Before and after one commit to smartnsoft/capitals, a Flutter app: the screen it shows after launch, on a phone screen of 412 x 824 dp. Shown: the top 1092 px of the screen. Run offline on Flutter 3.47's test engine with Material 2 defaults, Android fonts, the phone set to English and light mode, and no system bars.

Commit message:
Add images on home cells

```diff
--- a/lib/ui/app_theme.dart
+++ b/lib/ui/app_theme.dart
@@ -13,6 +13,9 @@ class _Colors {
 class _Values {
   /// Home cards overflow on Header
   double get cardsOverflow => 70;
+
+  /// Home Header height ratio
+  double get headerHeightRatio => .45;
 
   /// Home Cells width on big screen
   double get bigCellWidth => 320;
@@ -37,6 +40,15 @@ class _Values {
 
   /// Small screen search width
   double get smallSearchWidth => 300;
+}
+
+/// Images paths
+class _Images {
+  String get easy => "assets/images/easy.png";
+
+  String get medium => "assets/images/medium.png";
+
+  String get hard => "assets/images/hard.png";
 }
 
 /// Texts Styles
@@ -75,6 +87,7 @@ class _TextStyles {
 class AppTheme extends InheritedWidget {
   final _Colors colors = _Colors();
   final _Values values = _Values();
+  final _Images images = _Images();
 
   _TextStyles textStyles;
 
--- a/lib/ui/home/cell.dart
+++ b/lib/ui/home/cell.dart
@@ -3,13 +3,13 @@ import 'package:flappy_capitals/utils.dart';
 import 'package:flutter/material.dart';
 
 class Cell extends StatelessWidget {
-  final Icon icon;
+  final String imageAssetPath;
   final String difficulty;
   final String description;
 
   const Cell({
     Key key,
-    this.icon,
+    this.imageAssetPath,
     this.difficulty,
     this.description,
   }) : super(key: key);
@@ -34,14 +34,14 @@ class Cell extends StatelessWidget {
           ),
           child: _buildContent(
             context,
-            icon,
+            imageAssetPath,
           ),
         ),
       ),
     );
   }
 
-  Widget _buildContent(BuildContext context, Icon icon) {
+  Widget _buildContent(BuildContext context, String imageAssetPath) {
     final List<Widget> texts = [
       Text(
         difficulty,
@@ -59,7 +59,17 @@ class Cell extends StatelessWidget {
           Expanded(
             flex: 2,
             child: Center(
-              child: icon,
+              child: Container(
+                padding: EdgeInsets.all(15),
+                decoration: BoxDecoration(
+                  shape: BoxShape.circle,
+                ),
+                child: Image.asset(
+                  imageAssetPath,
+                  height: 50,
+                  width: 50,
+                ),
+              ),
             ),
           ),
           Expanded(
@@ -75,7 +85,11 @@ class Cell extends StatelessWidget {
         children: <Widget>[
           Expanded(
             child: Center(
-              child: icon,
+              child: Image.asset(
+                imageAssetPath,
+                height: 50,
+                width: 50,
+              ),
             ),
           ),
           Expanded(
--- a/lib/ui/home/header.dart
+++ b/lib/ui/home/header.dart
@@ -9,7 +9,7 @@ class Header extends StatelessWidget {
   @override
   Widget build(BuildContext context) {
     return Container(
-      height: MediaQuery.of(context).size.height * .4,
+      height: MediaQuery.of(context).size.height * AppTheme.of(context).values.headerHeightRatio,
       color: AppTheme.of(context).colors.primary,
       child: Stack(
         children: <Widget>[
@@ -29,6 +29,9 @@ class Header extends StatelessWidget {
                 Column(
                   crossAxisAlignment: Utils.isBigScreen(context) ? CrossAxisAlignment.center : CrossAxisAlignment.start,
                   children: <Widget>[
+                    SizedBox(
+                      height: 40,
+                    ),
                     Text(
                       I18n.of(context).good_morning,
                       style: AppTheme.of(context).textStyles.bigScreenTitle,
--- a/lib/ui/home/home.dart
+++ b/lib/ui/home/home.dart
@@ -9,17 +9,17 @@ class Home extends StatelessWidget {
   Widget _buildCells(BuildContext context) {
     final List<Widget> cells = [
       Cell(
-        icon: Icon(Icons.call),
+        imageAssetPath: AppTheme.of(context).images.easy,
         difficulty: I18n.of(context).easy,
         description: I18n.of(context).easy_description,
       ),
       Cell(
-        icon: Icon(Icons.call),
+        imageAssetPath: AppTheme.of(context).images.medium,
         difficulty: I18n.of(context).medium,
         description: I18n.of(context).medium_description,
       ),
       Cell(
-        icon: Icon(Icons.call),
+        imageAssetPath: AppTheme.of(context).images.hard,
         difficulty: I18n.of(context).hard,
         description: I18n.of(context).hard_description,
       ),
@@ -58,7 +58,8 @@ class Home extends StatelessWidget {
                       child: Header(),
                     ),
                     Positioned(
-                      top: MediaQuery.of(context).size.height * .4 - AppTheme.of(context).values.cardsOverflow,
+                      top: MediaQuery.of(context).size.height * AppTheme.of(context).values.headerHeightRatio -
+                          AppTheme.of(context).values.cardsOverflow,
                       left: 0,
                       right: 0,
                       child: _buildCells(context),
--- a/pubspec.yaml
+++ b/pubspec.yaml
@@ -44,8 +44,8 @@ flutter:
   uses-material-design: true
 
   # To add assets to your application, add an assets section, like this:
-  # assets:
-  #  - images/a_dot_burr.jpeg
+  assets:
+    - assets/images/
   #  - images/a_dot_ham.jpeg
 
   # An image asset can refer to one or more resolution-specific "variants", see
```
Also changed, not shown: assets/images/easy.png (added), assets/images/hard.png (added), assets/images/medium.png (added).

• _What you are asked to do_
Your job is to output all of the material exactly.

• _Exercise response_
Before and after one commit to smartnsoft/capitals, a Flutter app: the screen it shows after launch, on a phone screen of 412 x 824 dp. Shown: the top 1092 px of the screen. Run offline on Flutter 3.47's test engine with Material 2 defaults, Android fonts, the phone set to English and light mode, and no system bars.

Commit message:
Add images on home cells

```diff
--- a/lib/ui/app_theme.dart
+++ b/lib/ui/app_theme.dart
@@ -13,6 +13,9 @@ class _Colors {
 class _Values {
   /// Home cards overflow on Header
   double get cardsOverflow => 70;
+
+  /// Home Header height ratio
+  double get headerHeightRatio => .45;
 
   /// Home Cells width on big screen
   double get bigCellWidth => 320;
@@ -37,6 +40,15 @@ class _Values {
 
   /// Small screen search width
   double get smallSearchWidth => 300;
+}
+
+/// Images paths
+class _Images {
+  String get easy => "assets/images/easy.png";
+
+  String get medium => "assets/images/medium.png";
+
+  String get hard => "assets/images/hard.png";
 }
 
 /// Texts Styles
@@ -75,6 +87,7 @@ class _TextStyles {
 class AppTheme extends InheritedWidget {
   final _Colors colors = _Colors();
   final _Values values = _Values();
+  final _Images images = _Images();
 
   _TextStyles textStyles;
 
--- a/lib/ui/home/cell.dart
+++ b/lib/ui/home/cell.dart
@@ -3,13 +3,13 @@ import 'package:flappy_capitals/utils.dart';
 import 'package:flutter/material.dart';
 
 class Cell extends StatelessWidget {
-  final Icon icon;
+  final String imageAssetPath;
   final String difficulty;
   final String description;
 
   const Cell({
     Key key,
-    this.icon,
+    this.imageAssetPath,
     this.difficulty,
     this.description,
   }) : super(key: key);
@@ -34,14 +34,14 @@ class Cell extends StatelessWidget {
           ),
           child: _buildContent(
             context,
-            icon,
+            imageAssetPath,
           ),
         ),
       ),
     );
   }
 
-  Widget _buildContent(BuildContext context, Icon icon) {
+  Widget _buildContent(BuildContext context, String imageAssetPath) {
     final List<Widget> texts = [
       Text(
         difficulty,
@@ -59,7 +59,17 @@ class Cell extends StatelessWidget {
           Expanded(
             flex: 2,
             child: Center(
-              child: icon,
+              child: Container(
+                padding: EdgeInsets.all(15),
+                decoration: BoxDecoration(
+                  shape: BoxShape.circle,
+                ),
+                child: Image.asset(
+                  imageAssetPath,
+                  height: 50,
+                  width: 50,
+                ),
+              ),
             ),
           ),
           Expanded(
@@ -75,7 +85,11 @@ class Cell extends StatelessWidget {
         children: <Widget>[
           Expanded(
             child: Center(
-              child: icon,
+              child: Image.asset(
+                imageAssetPath,
+                height: 50,
+                width: 50,
+              ),
             ),
           ),
           Expanded(
--- a/lib/ui/home/header.dart
+++ b/lib/ui/home/header.dart
@@ -9,7 +9,7 @@ class Header extends StatelessWidget {
   @override
   Widget build(BuildContext context) {
     return Container(
-      height: MediaQuery.of(context).size.height * .4,
+      height: MediaQuery.of(context).size.height * AppTheme.of(context).values.headerHeightRatio,
       color: AppTheme.of(context).colors.primary,
       child: Stack(
         children: <Widget>[
@@ -29,6 +29,9 @@ class Header extends StatelessWidget {
                 Column(
                   crossAxisAlignment: Utils.isBigScreen(context) ? CrossAxisAlignment.center : CrossAxisAlignment.start,
                   children: <Widget>[
+                    SizedBox(
+                      height: 40,
+                    ),
                     Text(
                       I18n.of(context).good_morning,
                       style: AppTheme.of(context).textStyles.bigScreenTitle,
--- a/lib/ui/home/home.dart
+++ b/lib/ui/home/home.dart
@@ -9,17 +9,17 @@ class Home extends StatelessWidget {
   Widget _buildCells(BuildContext context) {
     final List<Widget> cells = [
       Cell(
-        icon: Icon(Icons.call),
+        imageAssetPath: AppTheme.of(context).images.easy,
         difficulty: I18n.of(context).easy,
         description: I18n.of(context).easy_description,
       ),
       Cell(
-        icon: Icon(Icons.call),
+        imageAssetPath: AppTheme.of(context).images.medium,
         difficulty: I18n.of(context).medium,
         description: I18n.of(context).medium_description,
       ),
       Cell(
-        icon: Icon(Icons.call),
+        imageAssetPath: AppTheme.of(context).images.hard,
         difficulty: I18n.of(context).hard,
         description: I18n.of(context).hard_description,
       ),
@@ -58,7 +58,8 @@ class Home extends StatelessWidget {
                       child: Header(),
                     ),
                     Positioned(
-                      top: MediaQuery.of(context).size.height * .4 - AppTheme.of(context).values.cardsOverflow,
+                      top: MediaQuery.of(context).size.height * AppTheme.of(context).values.headerHeightRatio -
+                          AppTheme.of(context).values.cardsOverflow,
                       left: 0,
                       right: 0,
                       child: _buildCells(context),
--- a/pubspec.yaml
+++ b/pubspec.yaml
@@ -44,8 +44,8 @@ flutter:
   uses-material-design: true
 
   # To add assets to your application, add an assets section, like this:
-  # assets:
-  #  - images/a_dot_burr.jpeg
+  assets:
+    - assets/images/
   #  - images/a_dot_ham.jpeg
 
   # An image asset can refer to one or more resolution-specific "variants", see
```
Also changed, not shown: assets/images/easy.png (added), assets/images/hard.png (added), assets/images/medium.png (added).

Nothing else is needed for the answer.